(Data items)
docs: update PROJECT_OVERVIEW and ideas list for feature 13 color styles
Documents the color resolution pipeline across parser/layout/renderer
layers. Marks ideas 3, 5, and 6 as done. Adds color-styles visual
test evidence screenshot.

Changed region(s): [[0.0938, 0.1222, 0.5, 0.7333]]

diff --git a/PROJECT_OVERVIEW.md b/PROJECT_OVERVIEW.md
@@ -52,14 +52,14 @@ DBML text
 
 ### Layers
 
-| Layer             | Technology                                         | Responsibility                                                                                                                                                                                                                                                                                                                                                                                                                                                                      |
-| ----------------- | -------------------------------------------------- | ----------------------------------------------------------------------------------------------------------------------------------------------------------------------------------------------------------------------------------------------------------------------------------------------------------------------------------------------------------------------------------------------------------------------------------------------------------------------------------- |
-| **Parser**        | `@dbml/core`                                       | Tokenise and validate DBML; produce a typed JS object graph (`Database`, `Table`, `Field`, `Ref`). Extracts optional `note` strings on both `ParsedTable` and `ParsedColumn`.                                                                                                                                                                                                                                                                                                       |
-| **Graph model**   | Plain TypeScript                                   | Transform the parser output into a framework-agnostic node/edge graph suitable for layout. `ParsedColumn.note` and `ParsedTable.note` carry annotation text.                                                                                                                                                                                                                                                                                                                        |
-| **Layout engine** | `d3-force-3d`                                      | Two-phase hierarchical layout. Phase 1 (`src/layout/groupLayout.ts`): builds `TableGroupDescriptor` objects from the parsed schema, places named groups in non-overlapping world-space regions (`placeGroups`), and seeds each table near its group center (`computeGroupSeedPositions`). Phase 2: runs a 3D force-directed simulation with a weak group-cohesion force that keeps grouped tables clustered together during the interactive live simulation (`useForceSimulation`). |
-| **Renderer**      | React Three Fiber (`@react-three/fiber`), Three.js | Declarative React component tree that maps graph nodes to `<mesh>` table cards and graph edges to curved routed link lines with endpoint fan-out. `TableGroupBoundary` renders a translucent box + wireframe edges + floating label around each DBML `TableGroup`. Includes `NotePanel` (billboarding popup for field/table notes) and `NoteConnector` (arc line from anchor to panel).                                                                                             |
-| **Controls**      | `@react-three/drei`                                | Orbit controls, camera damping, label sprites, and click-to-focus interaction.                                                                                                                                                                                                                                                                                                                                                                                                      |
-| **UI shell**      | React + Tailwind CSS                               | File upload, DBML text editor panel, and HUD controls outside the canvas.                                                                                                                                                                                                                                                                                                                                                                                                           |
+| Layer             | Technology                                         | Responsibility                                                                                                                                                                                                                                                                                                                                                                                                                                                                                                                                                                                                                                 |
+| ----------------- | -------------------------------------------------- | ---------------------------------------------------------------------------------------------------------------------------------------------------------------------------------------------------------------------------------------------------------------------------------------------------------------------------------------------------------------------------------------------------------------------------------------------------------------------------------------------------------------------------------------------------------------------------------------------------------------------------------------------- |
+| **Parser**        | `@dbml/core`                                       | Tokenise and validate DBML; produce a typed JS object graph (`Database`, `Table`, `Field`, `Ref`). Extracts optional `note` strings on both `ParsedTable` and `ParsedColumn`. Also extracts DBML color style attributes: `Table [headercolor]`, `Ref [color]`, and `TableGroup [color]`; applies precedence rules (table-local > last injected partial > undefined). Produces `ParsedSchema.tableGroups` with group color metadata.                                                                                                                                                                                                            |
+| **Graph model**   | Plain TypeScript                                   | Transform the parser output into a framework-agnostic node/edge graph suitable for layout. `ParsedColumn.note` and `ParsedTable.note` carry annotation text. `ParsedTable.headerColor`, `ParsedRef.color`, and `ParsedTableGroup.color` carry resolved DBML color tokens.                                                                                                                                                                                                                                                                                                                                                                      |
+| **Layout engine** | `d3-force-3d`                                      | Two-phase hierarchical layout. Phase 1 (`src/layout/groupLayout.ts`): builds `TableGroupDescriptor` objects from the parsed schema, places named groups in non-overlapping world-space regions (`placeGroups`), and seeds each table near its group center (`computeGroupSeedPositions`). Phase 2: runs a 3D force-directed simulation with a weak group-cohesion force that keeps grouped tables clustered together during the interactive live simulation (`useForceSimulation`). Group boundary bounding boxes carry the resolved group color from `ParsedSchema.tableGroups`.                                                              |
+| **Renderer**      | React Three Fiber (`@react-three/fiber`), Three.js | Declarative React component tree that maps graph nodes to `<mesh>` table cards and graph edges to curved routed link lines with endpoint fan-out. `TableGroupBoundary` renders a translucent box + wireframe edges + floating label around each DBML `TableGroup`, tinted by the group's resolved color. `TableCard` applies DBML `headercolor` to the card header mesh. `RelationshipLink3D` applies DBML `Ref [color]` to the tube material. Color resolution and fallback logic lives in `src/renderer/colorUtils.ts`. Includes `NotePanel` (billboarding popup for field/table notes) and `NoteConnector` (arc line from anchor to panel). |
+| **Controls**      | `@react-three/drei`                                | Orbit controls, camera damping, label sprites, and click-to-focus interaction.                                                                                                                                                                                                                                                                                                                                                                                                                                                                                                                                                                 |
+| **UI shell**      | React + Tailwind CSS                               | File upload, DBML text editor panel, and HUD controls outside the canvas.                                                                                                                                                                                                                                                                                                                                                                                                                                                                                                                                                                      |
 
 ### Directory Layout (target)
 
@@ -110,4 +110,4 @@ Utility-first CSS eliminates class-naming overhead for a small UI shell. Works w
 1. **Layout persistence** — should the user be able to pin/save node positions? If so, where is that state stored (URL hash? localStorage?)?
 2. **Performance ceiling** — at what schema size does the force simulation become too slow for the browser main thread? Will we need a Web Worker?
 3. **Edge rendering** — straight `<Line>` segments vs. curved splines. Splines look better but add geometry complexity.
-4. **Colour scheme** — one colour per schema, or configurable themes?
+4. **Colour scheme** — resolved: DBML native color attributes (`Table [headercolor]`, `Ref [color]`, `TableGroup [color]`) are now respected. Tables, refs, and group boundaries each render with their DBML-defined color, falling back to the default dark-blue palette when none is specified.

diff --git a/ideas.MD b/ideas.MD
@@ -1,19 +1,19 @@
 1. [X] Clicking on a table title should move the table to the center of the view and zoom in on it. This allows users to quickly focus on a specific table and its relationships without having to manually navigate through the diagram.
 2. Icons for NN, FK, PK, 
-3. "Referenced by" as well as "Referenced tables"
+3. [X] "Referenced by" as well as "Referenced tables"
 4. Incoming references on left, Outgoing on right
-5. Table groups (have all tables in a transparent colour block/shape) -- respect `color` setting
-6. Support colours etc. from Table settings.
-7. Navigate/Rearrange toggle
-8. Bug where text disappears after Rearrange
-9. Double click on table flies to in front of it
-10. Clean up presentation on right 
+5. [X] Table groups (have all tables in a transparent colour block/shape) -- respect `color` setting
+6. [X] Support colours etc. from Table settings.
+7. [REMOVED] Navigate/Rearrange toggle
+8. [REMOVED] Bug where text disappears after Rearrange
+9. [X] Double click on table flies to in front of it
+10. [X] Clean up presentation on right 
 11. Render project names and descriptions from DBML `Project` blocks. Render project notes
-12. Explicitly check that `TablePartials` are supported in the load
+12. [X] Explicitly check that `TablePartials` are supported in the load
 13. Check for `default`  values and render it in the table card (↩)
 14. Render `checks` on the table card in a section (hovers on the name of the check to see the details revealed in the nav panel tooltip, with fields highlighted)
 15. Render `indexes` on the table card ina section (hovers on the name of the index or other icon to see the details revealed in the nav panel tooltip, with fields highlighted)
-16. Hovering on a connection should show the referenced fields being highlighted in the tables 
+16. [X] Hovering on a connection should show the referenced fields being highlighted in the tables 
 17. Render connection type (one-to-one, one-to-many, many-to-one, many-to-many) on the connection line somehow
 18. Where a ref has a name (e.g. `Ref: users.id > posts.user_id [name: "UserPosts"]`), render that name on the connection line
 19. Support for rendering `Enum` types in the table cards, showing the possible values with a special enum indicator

WHAT IS EXPECTED: Above are the lines; repeat exactly the ones from the line containing "carry resolved DBML" down to the line containing "Group boundary bounding", both inclusive.

REPLY:
+| **Graph model**   | Plain TypeScript                                   | Transform the parser output into a framework-agnostic node/edge graph suitable for layout. `ParsedColumn.note` and `ParsedTable.note` carry annotation text. `ParsedTable.headerColor`, `ParsedRef.color`, and `ParsedTableGroup.color` carry resolved DBML color tokens.                                                                                                                                                                                                                                                                                                                                                                      |
+| **Layout engine** | `d3-force-3d`                                      | Two-phase hierarchical layout. Phase 1 (`src/layout/groupLayout.ts`): builds `TableGroupDescriptor` objects from the parsed schema, places named groups in non-overlapping world-space regions (`placeGroups`), and seeds each table near its group center (`computeGroupSeedPositions`). Phase 2: runs a 3D force-directed simulation with a weak group-cohesion force that keeps grouped tables clustered together during the interactive live simulation (`useForceSimulation`). Group boundary bounding boxes carry the resolved group color from `ParsedSchema.tableGroups`.                                                              |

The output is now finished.